An industry that matters
Economically: Defence industries are major contributors to the European economy with a turnover of €100 billion/year and more than 360,000 highly skilled jobs. Moreover, they generate spin-off technologies which reinforce also the competitiveness of other sectors such as aviation, space and electronics.
Technologically: Defence industries constantly work at the cutting edge of technology and push the boundaries of what is possible. They also adapt civilian technologies to defence specificities and develop technologies that can be applied to commercial products.
Strategically: In order to assume greater responsibility for its security at home and abroad, Europe needs an appropriate level of strategic autonomy. This implies credible defence capabilities and an industrial base capable of developing the technologies which are critical for the freedom to decide and to act. The existence of an innovative and competitive European defence industry is therefore a precondition for a ‘Europe that protects’ its citizens, territory, interests and values.
A challenging environment

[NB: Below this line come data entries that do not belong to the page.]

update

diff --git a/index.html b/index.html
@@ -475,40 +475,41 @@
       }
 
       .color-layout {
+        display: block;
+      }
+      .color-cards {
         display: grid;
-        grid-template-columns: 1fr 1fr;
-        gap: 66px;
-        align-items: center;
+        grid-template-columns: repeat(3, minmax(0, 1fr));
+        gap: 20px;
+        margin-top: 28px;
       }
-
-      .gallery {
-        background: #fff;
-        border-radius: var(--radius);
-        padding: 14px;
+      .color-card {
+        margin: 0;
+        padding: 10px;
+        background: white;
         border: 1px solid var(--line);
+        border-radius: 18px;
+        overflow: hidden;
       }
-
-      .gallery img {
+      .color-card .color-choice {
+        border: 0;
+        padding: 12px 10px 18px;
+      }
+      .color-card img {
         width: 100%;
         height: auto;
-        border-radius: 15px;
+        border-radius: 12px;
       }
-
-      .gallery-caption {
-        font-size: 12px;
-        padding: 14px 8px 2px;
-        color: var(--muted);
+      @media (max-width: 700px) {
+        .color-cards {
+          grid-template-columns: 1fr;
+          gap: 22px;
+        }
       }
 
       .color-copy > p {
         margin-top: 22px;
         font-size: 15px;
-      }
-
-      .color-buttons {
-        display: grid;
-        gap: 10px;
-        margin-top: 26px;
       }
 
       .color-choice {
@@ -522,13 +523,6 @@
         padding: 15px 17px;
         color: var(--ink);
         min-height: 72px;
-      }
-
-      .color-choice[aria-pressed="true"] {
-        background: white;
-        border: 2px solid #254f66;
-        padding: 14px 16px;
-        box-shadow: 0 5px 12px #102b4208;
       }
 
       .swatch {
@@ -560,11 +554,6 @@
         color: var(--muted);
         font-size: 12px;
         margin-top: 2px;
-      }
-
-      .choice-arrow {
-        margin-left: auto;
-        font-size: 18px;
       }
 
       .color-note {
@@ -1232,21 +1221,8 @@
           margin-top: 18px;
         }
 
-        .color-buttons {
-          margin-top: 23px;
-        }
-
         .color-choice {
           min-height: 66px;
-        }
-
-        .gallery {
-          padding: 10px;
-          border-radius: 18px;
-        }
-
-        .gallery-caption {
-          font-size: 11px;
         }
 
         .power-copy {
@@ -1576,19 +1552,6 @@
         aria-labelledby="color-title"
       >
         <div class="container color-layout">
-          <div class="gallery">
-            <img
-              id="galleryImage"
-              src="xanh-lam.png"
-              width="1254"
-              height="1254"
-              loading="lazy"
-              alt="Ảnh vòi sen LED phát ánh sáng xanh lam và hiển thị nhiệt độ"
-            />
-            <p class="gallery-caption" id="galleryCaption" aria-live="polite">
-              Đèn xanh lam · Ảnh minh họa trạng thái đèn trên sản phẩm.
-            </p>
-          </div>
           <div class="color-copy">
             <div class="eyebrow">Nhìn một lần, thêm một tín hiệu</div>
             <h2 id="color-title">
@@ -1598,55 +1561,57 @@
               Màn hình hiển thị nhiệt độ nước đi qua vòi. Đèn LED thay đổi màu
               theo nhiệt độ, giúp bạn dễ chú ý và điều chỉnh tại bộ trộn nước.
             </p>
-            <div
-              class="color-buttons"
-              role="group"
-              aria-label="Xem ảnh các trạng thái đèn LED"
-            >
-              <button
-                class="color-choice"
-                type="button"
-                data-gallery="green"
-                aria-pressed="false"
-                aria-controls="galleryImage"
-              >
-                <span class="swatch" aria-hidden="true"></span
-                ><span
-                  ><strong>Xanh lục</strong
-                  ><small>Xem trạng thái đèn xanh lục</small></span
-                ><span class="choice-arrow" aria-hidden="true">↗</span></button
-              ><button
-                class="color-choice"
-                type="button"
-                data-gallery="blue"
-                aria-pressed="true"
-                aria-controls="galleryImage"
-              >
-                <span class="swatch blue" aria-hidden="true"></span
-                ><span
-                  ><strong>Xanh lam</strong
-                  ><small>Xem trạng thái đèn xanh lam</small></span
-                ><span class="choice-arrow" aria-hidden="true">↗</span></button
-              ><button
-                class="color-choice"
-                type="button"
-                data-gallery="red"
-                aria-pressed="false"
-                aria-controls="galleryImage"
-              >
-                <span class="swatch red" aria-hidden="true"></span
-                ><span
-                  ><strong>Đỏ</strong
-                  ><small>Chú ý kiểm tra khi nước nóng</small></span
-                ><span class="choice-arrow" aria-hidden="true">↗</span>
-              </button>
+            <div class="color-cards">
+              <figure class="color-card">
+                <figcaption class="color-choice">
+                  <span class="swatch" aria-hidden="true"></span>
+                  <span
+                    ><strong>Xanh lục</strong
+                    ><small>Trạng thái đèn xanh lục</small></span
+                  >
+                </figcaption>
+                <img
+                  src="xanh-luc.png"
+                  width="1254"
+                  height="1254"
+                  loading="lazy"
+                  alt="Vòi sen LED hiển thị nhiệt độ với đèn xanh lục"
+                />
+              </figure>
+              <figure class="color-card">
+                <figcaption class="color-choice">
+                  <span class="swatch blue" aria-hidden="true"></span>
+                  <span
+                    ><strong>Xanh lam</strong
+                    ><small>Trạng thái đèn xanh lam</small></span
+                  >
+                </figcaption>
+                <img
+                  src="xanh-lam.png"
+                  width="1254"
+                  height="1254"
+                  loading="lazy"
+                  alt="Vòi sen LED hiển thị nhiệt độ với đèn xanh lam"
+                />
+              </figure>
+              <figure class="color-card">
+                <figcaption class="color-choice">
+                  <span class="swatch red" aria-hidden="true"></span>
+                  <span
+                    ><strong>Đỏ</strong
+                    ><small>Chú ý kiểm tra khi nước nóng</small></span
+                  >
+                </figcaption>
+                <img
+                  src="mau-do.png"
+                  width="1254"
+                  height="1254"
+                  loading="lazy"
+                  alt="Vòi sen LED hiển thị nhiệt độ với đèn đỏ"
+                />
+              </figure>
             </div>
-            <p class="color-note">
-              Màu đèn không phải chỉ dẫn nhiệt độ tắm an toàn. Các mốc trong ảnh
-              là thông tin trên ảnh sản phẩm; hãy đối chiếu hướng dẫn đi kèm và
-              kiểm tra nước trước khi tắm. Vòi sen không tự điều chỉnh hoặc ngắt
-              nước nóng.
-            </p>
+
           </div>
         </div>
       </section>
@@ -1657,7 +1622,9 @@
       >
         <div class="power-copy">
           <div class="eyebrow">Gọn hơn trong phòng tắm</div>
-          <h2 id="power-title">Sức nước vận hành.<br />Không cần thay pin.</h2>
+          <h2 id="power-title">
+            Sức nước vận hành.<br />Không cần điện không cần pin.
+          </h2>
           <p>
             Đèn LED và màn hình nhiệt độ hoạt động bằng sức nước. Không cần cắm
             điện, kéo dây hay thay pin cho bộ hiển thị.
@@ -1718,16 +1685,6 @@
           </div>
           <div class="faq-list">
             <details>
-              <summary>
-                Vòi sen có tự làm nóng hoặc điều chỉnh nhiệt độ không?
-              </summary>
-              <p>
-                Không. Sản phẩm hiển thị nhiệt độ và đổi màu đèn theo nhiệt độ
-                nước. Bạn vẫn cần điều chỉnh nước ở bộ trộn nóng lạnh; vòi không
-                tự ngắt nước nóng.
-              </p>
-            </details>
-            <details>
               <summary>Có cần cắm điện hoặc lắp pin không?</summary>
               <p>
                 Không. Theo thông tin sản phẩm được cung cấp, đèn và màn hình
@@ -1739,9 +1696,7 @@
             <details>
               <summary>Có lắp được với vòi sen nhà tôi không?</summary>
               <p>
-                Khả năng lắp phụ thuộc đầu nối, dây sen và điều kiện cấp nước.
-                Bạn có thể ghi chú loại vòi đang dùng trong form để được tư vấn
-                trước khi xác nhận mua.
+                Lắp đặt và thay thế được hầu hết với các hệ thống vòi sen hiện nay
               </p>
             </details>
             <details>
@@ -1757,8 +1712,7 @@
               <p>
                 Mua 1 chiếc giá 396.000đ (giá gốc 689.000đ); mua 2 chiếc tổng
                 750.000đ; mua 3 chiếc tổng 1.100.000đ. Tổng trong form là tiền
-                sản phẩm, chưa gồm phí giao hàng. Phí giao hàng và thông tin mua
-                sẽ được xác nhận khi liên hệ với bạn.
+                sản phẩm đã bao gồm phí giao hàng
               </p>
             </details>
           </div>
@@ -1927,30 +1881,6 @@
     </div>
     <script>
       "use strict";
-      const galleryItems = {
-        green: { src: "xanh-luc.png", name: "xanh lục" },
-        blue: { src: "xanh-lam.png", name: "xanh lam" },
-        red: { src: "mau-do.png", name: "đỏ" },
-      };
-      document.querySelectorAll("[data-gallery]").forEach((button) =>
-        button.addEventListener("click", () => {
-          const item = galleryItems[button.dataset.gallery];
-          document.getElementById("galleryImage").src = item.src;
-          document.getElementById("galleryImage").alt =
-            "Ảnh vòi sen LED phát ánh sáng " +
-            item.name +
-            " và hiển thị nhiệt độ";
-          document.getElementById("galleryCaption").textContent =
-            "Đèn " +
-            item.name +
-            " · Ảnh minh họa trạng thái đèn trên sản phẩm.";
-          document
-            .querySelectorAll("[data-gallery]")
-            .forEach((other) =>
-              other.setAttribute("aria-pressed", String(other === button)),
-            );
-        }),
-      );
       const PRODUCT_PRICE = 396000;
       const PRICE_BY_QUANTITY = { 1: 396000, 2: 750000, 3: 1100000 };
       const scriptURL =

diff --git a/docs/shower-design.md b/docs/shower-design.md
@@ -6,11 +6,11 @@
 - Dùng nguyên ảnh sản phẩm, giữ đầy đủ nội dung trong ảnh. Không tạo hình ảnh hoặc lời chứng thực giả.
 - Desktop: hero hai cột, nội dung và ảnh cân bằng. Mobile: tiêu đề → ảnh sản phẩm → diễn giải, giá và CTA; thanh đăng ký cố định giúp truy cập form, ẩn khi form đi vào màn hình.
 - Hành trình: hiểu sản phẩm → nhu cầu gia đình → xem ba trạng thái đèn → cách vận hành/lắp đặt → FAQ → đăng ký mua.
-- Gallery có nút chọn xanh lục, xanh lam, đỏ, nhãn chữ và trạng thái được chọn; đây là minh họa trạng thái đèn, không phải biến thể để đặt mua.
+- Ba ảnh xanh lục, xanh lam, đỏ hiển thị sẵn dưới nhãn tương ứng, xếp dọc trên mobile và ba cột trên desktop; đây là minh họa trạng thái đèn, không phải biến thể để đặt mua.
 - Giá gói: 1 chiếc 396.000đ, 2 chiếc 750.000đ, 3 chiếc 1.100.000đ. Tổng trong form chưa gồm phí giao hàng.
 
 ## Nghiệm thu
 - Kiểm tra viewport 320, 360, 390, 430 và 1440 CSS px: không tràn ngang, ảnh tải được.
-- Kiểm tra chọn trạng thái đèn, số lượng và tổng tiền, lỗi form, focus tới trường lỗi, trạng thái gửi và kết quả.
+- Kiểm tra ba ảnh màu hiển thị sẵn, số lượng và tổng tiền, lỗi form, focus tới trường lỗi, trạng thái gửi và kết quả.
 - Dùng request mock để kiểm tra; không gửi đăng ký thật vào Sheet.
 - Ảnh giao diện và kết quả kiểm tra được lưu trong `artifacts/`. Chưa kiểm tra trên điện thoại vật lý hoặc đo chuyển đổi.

For many years, European defence has suffered from severe underinvestment. Over the last decade, defence budgets in the EU decreased by €2 billion per year to a historical low of 1.39% of GDP in 2015. Since then, the trend has been reversed in some Member States, but combined defence spending in Europe has remained low (1.40% of GDP in 2016 and estimated at 1.43% of GDP in 2017). Lack of investment has had devastating effects also on defence research and development, which are crucial for the future capabilities of European armed forces and the long-term competitiveness of European industry. At the same time, market fragmentation in Europe leads to costly duplication of capabilities and expenditures.
Given persisting budget constraints, the cost of complex defence systems, and the emergence of new breakthrough technologies (e.g. Artificial Intelligence, Quantum Computing), Member States will have to cooperate much more and much better than in the past if Europe does not want to depend completely on others for its security.
European defence initiatives
In this respect, there have been encouraging developments recently: in 2016, the High Representative presented the Global Strategy for Foreign and Security Policy and its Implementation Plan on Security and Defence. More recently, the European Commission adopted its Defence Action Plan, launched a Preparatory Action for Defence Research (PADR) and the European Defence Industrial Development Programme (EDIDP) and proposed a European Defence Fund (EDF) for the post-2020 period. In parallel, EU Member States revised the Capability Defence Planning (CDP) and launched the Permanent Structured Cooperation (PESCO) and the Coordinated Annual Review of Defence (CARD). Finally, the EU and NATO committed to strengthening their cooperation. Implemented properly, these initiatives can make a difference and contribute to a more secure Europe.
Defence in ASD
ASD fully supports these initiatives and accompanies them actively through its Defence Business Unit (DBU), which brings together some 25 high-level representatives of companies and national associations from across Europe. Supported by several expert groups, the DBU defines common industry positions and provides substantial input to EU policymakers and key stakeholders. The DBU is chaired by Mr. Kai Horten from ESG and vice-chaired by Mr. Angelo Pansini from Leonardo and Mr. Henrik Petersson from Saab.